(Work required):
Scanning the entries below, copy every line that contains the word "mathbf".

(Before-and-after change data)
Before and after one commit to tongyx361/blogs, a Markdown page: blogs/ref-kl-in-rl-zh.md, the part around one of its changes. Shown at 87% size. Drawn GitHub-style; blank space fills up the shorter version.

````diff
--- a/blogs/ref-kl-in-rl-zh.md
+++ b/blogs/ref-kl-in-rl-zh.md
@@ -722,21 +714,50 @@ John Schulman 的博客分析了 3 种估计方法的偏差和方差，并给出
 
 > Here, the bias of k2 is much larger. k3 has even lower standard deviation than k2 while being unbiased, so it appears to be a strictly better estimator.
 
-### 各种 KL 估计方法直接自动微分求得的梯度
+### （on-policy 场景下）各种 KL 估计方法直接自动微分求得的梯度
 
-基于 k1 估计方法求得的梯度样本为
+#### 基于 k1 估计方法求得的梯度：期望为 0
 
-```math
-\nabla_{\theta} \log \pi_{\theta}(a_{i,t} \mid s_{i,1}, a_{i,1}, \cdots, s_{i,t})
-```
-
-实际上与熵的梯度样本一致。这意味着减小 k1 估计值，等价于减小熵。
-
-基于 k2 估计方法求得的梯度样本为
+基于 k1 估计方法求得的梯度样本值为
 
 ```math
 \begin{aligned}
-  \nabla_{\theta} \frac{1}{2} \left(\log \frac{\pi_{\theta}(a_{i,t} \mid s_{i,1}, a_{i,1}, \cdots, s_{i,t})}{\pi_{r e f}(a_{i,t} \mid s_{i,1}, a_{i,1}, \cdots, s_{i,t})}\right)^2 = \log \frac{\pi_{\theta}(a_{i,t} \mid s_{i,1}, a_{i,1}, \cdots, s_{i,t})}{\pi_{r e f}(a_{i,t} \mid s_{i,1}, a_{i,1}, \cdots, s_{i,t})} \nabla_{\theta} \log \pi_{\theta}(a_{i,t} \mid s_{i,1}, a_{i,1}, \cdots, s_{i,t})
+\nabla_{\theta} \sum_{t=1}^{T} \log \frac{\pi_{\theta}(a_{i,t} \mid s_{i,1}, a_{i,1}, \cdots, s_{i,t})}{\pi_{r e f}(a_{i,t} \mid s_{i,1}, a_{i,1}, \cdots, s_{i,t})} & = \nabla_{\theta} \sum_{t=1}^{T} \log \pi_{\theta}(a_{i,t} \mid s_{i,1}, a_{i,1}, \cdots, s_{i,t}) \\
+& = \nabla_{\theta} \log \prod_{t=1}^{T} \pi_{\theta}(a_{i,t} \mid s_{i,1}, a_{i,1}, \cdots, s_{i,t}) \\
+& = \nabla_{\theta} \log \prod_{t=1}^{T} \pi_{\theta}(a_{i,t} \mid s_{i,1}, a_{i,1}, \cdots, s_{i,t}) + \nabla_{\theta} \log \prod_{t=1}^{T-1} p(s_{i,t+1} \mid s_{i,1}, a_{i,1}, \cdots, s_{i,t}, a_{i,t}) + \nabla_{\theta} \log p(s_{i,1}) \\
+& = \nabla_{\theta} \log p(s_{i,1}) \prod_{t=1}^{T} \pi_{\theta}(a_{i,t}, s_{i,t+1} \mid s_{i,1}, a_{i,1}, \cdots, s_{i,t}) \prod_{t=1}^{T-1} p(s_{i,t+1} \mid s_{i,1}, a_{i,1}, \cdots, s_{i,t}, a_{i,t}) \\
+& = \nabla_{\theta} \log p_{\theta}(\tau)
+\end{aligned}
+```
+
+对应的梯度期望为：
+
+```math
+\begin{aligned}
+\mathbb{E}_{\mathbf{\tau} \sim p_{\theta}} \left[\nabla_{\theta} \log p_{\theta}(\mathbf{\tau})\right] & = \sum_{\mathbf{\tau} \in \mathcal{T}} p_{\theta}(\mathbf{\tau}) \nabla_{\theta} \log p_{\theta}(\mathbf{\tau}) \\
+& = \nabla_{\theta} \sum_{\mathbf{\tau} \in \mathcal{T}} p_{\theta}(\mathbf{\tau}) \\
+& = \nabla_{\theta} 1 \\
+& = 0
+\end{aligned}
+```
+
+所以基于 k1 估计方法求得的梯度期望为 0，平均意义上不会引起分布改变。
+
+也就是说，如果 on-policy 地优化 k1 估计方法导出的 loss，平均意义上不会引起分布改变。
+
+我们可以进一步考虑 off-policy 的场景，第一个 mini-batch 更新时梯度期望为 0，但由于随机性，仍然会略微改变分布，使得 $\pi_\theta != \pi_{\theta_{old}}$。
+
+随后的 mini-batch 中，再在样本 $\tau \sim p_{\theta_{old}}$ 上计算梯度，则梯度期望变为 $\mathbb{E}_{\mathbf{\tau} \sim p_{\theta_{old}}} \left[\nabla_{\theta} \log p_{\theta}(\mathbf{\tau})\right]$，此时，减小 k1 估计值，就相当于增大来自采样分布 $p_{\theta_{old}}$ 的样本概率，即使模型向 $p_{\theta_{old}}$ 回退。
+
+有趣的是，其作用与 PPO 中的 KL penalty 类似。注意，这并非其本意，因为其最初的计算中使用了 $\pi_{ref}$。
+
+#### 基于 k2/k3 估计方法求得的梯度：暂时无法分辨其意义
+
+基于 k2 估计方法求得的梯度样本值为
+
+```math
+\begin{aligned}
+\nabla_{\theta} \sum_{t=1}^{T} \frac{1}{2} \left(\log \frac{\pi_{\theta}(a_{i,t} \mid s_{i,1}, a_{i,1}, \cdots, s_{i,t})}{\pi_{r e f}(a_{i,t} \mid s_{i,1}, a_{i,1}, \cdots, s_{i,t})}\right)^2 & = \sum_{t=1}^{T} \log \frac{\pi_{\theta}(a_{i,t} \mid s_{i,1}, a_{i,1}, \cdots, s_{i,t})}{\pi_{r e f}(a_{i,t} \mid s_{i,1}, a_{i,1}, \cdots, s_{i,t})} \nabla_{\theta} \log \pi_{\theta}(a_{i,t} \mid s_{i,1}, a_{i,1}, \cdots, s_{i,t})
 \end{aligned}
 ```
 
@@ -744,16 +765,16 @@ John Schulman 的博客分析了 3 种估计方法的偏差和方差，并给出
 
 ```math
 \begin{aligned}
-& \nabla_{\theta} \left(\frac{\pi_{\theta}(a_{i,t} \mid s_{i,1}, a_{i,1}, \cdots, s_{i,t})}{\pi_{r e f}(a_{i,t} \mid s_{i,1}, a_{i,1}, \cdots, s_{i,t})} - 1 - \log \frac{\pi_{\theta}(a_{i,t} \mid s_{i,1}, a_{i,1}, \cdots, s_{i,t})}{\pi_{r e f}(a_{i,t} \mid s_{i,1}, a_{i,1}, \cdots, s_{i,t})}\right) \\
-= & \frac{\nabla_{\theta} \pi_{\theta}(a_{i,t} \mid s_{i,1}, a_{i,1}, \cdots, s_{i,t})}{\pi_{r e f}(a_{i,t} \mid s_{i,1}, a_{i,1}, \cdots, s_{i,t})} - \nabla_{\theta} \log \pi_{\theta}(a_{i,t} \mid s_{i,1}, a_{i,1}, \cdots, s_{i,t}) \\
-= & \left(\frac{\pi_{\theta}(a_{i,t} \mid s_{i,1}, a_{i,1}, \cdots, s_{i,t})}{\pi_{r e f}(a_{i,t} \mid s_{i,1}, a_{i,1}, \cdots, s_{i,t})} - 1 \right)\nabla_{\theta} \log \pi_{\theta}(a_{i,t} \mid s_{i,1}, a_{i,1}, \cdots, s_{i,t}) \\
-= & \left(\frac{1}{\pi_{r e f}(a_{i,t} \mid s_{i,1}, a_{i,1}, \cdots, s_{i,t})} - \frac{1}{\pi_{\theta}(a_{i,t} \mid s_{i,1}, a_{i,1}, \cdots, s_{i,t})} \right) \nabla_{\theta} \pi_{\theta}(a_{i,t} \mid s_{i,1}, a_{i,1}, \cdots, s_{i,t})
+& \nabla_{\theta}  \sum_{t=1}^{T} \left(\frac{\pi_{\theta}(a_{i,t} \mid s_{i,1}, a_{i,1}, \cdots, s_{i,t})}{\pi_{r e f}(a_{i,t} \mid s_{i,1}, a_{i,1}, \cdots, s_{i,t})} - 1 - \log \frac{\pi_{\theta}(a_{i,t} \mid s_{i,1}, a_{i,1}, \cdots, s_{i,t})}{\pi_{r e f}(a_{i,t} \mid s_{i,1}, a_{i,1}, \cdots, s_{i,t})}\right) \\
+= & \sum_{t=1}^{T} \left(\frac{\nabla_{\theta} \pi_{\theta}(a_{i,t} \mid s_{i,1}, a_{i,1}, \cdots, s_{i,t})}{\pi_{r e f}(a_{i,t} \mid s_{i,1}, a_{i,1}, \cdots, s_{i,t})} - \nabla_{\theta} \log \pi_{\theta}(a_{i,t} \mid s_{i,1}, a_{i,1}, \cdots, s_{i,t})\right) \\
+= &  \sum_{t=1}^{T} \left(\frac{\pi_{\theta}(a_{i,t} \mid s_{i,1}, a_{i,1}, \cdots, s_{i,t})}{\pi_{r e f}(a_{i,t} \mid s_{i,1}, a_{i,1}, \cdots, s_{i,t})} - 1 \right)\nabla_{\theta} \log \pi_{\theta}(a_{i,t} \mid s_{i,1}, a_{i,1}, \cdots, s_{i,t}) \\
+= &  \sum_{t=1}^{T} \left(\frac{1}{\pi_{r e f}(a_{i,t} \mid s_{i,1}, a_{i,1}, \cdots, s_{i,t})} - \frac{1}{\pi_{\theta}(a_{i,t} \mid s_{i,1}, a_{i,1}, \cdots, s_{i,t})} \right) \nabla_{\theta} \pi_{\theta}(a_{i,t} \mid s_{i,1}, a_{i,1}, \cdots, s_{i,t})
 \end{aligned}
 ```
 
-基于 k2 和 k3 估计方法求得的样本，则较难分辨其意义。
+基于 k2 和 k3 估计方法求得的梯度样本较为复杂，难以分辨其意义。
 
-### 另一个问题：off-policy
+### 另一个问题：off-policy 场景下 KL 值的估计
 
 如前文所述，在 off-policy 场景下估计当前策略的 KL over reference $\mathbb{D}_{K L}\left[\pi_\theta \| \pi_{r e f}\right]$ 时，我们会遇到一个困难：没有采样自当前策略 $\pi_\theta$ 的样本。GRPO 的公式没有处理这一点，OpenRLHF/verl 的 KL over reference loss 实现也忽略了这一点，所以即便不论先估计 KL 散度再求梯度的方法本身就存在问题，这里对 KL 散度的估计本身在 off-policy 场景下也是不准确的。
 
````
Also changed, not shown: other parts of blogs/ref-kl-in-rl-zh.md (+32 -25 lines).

(Exercise result):
+\mathbb{E}_{\mathbf{\tau} \sim p_{\theta}} \left[\nabla_{\theta} \log p_{\theta}(\mathbf{\tau})\right] & = \sum_{\mathbf{\tau} \in \mathcal{T}} p_{\theta}(\mathbf{\tau}) \nabla_{\theta} \log p_{\theta}(\mathbf{\tau}) \\
+& = \nabla_{\theta} \sum_{\mathbf{\tau} \in \mathcal{T}} p_{\theta}(\mathbf{\tau}) \\
+随后的 mini-batch 中，再在样本 $\tau \sim p_{\theta_{old}}$ 上计算梯度，则梯度期望变为 $\mathbb{E}_{\mathbf{\tau} \sim p_{\theta_{old}}} \left[\nabla_{\theta} \log p_{\theta}(\mathbf{\tau})\right]$，此时，减小 k1 估计值，就相当于增大来自采样分布 $p_{\theta_{old}}$ 的样本概率，即使模型向 $p_{\theta_{old}}$ 回退。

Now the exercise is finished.